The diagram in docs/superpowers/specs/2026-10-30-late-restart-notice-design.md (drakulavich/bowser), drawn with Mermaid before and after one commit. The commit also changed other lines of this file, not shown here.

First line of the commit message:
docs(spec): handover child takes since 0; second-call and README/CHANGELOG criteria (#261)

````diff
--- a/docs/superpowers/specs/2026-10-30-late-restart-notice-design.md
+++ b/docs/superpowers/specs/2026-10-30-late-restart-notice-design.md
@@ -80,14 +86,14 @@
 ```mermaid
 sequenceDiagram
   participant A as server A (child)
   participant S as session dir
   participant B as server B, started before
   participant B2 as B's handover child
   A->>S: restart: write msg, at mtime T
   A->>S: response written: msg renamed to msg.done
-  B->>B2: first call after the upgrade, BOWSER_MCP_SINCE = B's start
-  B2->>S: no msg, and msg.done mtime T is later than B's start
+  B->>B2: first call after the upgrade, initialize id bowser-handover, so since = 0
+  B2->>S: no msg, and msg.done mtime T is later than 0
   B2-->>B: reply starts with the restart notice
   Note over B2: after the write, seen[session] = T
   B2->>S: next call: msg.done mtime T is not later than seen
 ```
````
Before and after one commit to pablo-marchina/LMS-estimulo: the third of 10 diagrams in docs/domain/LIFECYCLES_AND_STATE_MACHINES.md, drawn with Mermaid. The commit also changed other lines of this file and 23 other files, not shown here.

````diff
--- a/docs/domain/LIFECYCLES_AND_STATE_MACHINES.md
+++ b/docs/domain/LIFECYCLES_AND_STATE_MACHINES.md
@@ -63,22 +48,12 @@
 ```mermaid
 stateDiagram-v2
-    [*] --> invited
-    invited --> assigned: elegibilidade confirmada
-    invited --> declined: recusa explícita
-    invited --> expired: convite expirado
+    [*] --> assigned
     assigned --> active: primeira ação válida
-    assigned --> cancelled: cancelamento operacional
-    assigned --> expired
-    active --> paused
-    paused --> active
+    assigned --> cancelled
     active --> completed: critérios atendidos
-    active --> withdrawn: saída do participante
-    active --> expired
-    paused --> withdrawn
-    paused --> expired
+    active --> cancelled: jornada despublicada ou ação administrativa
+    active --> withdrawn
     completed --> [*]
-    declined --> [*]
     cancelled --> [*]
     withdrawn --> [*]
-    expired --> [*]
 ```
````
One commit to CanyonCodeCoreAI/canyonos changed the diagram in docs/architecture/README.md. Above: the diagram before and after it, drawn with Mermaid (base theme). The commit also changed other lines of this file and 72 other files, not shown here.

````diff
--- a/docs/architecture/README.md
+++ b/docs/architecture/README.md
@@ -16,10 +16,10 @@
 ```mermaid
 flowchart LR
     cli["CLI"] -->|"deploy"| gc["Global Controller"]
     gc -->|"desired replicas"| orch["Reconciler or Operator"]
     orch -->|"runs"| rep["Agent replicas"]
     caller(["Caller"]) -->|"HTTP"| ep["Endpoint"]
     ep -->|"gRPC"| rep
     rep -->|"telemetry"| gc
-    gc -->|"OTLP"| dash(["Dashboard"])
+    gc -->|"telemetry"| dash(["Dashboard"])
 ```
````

*What is needed*: Reproduce the records above in full and with exact wording.

*Result for this task*:
The diagram in docs/superpowers/specs/2026-10-30-late-restart-notice-design.md (drakulavich/bowser), drawn with Mermaid before and after one commit. The commit also changed other lines of this file, not shown here.

First line of the commit message:
docs(spec): handover child takes since 0; second-call and README/CHANGELOG criteria (#261)

````diff
--- a/docs/superpowers/specs/2026-10-30-late-restart-notice-design.md
+++ b/docs/superpowers/specs/2026-10-30-late-restart-notice-design.md
@@ -80,14 +86,14 @@
 ```mermaid
 sequenceDiagram
   participant A as server A (child)
   participant S as session dir
   participant B as server B, started before
   participant B2 as B's handover child
   A->>S: restart: write msg, at mtime T
   A->>S: response written: msg renamed to msg.done
-  B->>B2: first call after the upgrade, BOWSER_MCP_SINCE = B's start
-  B2->>S: no msg, and msg.done mtime T is later than B's start
+  B->>B2: first call after the upgrade, initialize id bowser-handover, so since = 0
+  B2->>S: no msg, and msg.done mtime T is later than 0
   B2-->>B: reply starts with the restart notice
   Note over B2: after the write, seen[session] = T
   B2->>S: next call: msg.done mtime T is not later than seen
 ```
````
Before and after one commit to pablo-marchina/LMS-estimulo: the third of 10 diagrams in docs/domain/LIFECYCLES_AND_STATE_MACHINES.md, drawn with Mermaid. The commit also changed other lines of this file and 23 other files, not shown here.

````diff
--- a/docs/domain/LIFECYCLES_AND_STATE_MACHINES.md
+++ b/docs/domain/LIFECYCLES_AND_STATE_MACHINES.md
@@ -63,22 +48,12 @@
 ```mermaid
 stateDiagram-v2
-    [*] --> invited
-    invited --> assigned: elegibilidade confirmada
-    invited --> declined: recusa explícita
-    invited --> expired: convite expirado
+    [*] --> assigned
     assigned --> active: primeira ação válida
-    assigned --> cancelled: cancelamento operacional
-    assigned --> expired
-    active --> paused
-    paused --> active
+    assigned --> cancelled
     active --> completed: critérios atendidos
-    active --> withdrawn: saída do participante
-    active --> expired
-    paused --> withdrawn
-    paused --> expired
+    active --> cancelled: jornada despublicada ou ação administrativa
+    active --> withdrawn
     completed --> [*]
-    declined --> [*]
     cancelled --> [*]
     withdrawn --> [*]
-    expired --> [*]
 ```
````
One commit to CanyonCodeCoreAI/canyonos changed the diagram in docs/architecture/README.md. Above: the diagram before and after it, drawn with Mermaid (base theme). The commit also changed other lines of this file and 72 other files, not shown here.

````diff
--- a/docs/architecture/README.md
+++ b/docs/architecture/README.md
@@ -16,10 +16,10 @@
 ```mermaid
 flowchart LR
     cli["CLI"] -->|"deploy"| gc["Global Controller"]
     gc -->|"desired replicas"| orch["Reconciler or Operator"]
     orch -->|"runs"| rep["Agent replicas"]
     caller(["Caller"]) -->|"HTTP"| ep["Endpoint"]
     ep -->|"gRPC"| rep
     rep -->|"telemetry"| gc
-    gc -->|"OTLP"| dash(["Dashboard"])
+    gc -->|"telemetry"| dash(["Dashboard"])
 ```
````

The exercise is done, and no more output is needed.